_Directions for this task_
Lines of the material that include the string "styles" should be returned.

_Recorded data_
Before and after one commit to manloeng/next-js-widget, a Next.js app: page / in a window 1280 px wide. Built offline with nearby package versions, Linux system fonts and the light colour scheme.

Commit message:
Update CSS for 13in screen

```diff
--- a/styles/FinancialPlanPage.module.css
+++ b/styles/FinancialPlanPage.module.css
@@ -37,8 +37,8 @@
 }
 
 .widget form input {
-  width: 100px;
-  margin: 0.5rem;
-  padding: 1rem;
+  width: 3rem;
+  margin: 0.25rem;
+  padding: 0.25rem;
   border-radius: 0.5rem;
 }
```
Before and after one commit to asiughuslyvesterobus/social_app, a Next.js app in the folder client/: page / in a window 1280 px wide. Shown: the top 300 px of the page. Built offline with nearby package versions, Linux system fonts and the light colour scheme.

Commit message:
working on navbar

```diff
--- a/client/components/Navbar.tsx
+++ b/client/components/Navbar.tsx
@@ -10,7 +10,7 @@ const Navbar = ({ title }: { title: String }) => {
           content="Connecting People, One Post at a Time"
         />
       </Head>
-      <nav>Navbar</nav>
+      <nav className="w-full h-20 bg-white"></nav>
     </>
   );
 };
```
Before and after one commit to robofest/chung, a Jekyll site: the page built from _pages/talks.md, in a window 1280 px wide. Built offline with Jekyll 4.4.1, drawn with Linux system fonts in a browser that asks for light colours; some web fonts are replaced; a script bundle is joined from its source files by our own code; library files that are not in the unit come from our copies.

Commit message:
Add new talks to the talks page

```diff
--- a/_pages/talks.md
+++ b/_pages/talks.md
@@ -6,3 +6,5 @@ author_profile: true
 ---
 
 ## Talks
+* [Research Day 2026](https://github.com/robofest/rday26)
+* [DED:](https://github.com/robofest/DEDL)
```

_Output of the exercise_
--- a/styles/FinancialPlanPage.module.css
+++ b/styles/FinancialPlanPage.module.css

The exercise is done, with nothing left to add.